(ASSIGNMENT)
Pictures aside, repeat the listing below exactly.

[Start of section]

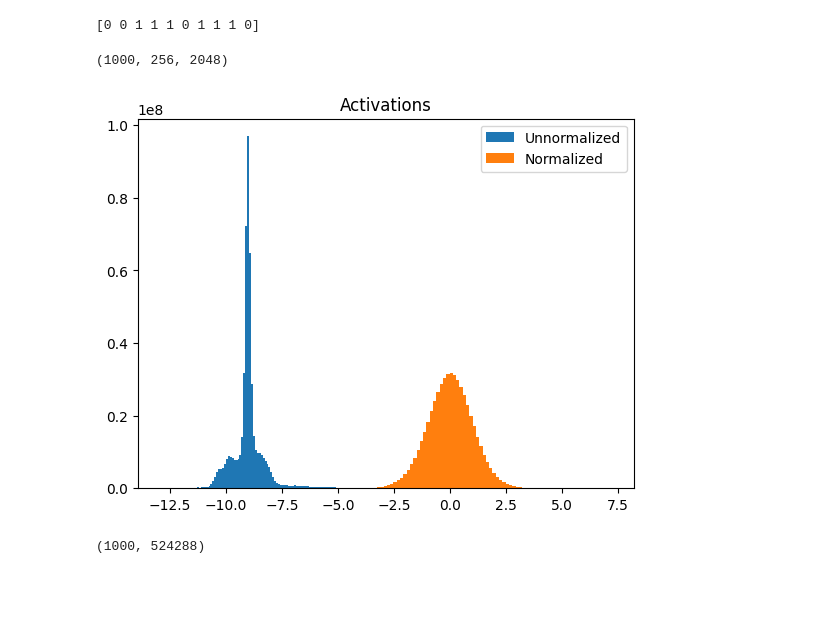
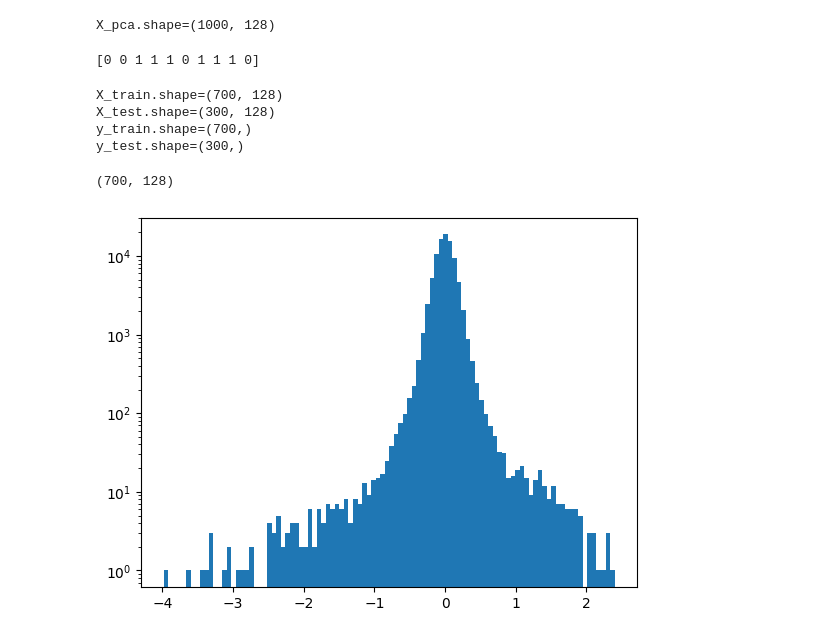
Before and after one commit to womogenes/musicgen-interp, a Jupyter notebook: notebooks/analyze_activations.ipynb, the cells around one changed output. Saved outputs shown, nothing was run; the diff lists cells and outputs as text; code cells hidden in the pictures; blank space fills up the shorter version.

Commit message:
Get it working FOR REALS with layer 0

```diff
--- a/notebooks/analyze_activations.ipynb
+++ b/notebooks/analyze_activations.ipynb
@@ -14,25 +16,9 @@ METADATA_PATH = "/home/harinit9/orcd/pool/musicgen-data-nokey/dataset_metadata.j
 # %%
-# NOTE: change this to data dir as appropriate
-N_CLIPS = 500
+with open(METADATA_PATH) as fin:
+    metadata = json.load(fin)
 
-with open(METADATA_PATH) as fin:
-    metadata = json.load(fin)[:1000]
+acts = np.load(ACTS_BY_LAYER_PATH / f"layer_00.npy", mmap_mode="r")
 
-print(f"Loading {len(metadata)} clips")
-
-def get_clip_np(clip: dict, layer: str = LAYER):
-    """
-    Retrieve the activations for a single clip idx
-    """
-    act_path = clip["activations_path"]
-    acts = torch.load(act_path)
-    layer_acts = torch.cat(acts[layer], dim=1)
-
-    # Return guided guy
-    return layer_acts.numpy()[0]
-
-X_raw = np.stack([
-    get_clip_np(metadata[i]) for i in tqdm(range(len(metadata)))
-])
-print(X_raw.shape)
+print(acts.shape)
+print(f"{acts.nbytes:,} bytes")
 # %% [output]
@@ -41,3 +46,13 @@ Loading 1000 clips
+# %%
+from sklearn.decomposition import PCA
+
+pca = PCA(n_components=128)
+X_maxpool = np.max(acts, axis=1)
+X_pca = pca.fit_transform(X_maxpool)
+
+print(f"{X_pca.shape=}")
+# %% [output]
+X_pca.shape=(1000, 128)
 # %%
 # Get labels
 from sklearn.preprocessing import OneHotEncoder
@@ -57,27 +72,24 @@ print(y_raw[:10])
 # Make train-test split
 from sklearn.model_selection import train_test_split
 X_train, X_test, y_train, y_test = train_test_split(
-    X_flat, y_raw, test_size=0.3, stratify=y_raw
+    X_pca, y_raw, test_size=0.3, stratify=y_raw
 )
+
+print(f"{X_train.shape=}")
+print(f"{X_test.shape=}")
+print(f"{y_train.shape=}")
+print(f"{y_test.shape=}")
+# %% [output]
+X_train.shape=(700, 128)
+X_test.shape=(300, 128)
+y_train.shape=(700,)
+y_test.shape=(300,)
-# %%
-# Bad! unnormalized data
-scaler = StandardScaler()
-
-X_norm = (X_raw - X_raw_mean) / X_raw_std
-print(X_norm.shape)
-
-plt.hist(X_raw.flatten(), bins=100, label="Unnormalized")
-plt.hist(X_norm.flatten(), bins=100, label="Normalized")
-plt.legend()
-plt.title("Activations");
-# %% [output]
-(1000, 256, 2048)
-[figure, removed]
-# %%
-# Flatten for linear regression
-X_flat = X_norm.reshape(len(X_norm), -1)
-print(X_flat.shape)
-# %% [output]
-(1000, 524288)
+# %%
+print(X_train.shape)
+plt.hist(X_train.flatten(), bins=100);
+plt.yscale("log")
+# %% [output]
+(700, 128)
+[figure, added]
 # %%
 # Train a linear probe
```
Also changed, not shown: parts of 8 cells of this notebook, 1 other file.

[End of section]

(SOLUTION TO THE PROBLEM)
Before and after one commit to womogenes/musicgen-interp, a Jupyter notebook: notebooks/analyze_activations.ipynb, the cells around one changed output. Saved outputs shown, nothing was run; the diff lists cells and outputs as text; code cells hidden in the pictures; blank space fills up the shorter version.

Commit message:
Get it working FOR REALS with layer 0

```diff
--- a/notebooks/analyze_activations.ipynb
+++ b/notebooks/analyze_activations.ipynb
@@ -14,25 +16,9 @@ METADATA_PATH = "/home/harinit9/orcd/pool/musicgen-data-nokey/dataset_metadata.j
 # %%
-# NOTE: change this to data dir as appropriate
-N_CLIPS = 500
+with open(METADATA_PATH) as fin:
+    metadata = json.load(fin)
 
-with open(METADATA_PATH) as fin:
-    metadata = json.load(fin)[:1000]
+acts = np.load(ACTS_BY_LAYER_PATH / f"layer_00.npy", mmap_mode="r")
 
-print(f"Loading {len(metadata)} clips")
-
-def get_clip_np(clip: dict, layer: str = LAYER):
-    """
-    Retrieve the activations for a single clip idx
-    """
-    act_path = clip["activations_path"]
-    acts = torch.load(act_path)
-    layer_acts = torch.cat(acts[layer], dim=1)
-
-    # Return guided guy
-    return layer_acts.numpy()[0]
-
-X_raw = np.stack([
-    get_clip_np(metadata[i]) for i in tqdm(range(len(metadata)))
-])
-print(X_raw.shape)
+print(acts.shape)
+print(f"{acts.nbytes:,} bytes")
 # %% [output]
@@ -41,3 +46,13 @@ Loading 1000 clips
+# %%
+from sklearn.decomposition import PCA
+
+pca = PCA(n_components=128)
+X_maxpool = np.max(acts, axis=1)
+X_pca = pca.fit_transform(X_maxpool)
+
+print(f"{X_pca.shape=}")
+# %% [output]
+X_pca.shape=(1000, 128)
 # %%
 # Get labels
 from sklearn.preprocessing import OneHotEncoder
@@ -57,27 +72,24 @@ print(y_raw[:10])
 # Make train-test split
 from sklearn.model_selection import train_test_split
 X_train, X_test, y_train, y_test = train_test_split(
-    X_flat, y_raw, test_size=0.3, stratify=y_raw
+    X_pca, y_raw, test_size=0.3, stratify=y_raw
 )
+
+print(f"{X_train.shape=}")
+print(f"{X_test.shape=}")
+print(f"{y_train.shape=}")
+print(f"{y_test.shape=}")
+# %% [output]
+X_train.shape=(700, 128)
+X_test.shape=(300, 128)
+y_train.shape=(700,)
+y_test.shape=(300,)
-# %%
-# Bad! unnormalized data
-scaler = StandardScaler()
-
-X_norm = (X_raw - X_raw_mean) / X_raw_std
-print(X_norm.shape)
-
-plt.hist(X_raw.flatten(), bins=100, label="Unnormalized")
-plt.hist(X_norm.flatten(), bins=100, label="Normalized")
-plt.legend()
-plt.title("Activations");
-# %% [output]
-(1000, 256, 2048)
-[figure, removed]
-# %%
-# Flatten for linear regression
-X_flat = X_norm.reshape(len(X_norm), -1)
-print(X_flat.shape)
-# %% [output]
-(1000, 524288)
+# %%
+print(X_train.shape)
+plt.hist(X_train.flatten(), bins=100);
+plt.yscale("log")
+# %% [output]
+(700, 128)
+[figure, added]
 # %%
 # Train a linear probe
```
Also changed, not shown: parts of 8 cells of this notebook, 1 other file.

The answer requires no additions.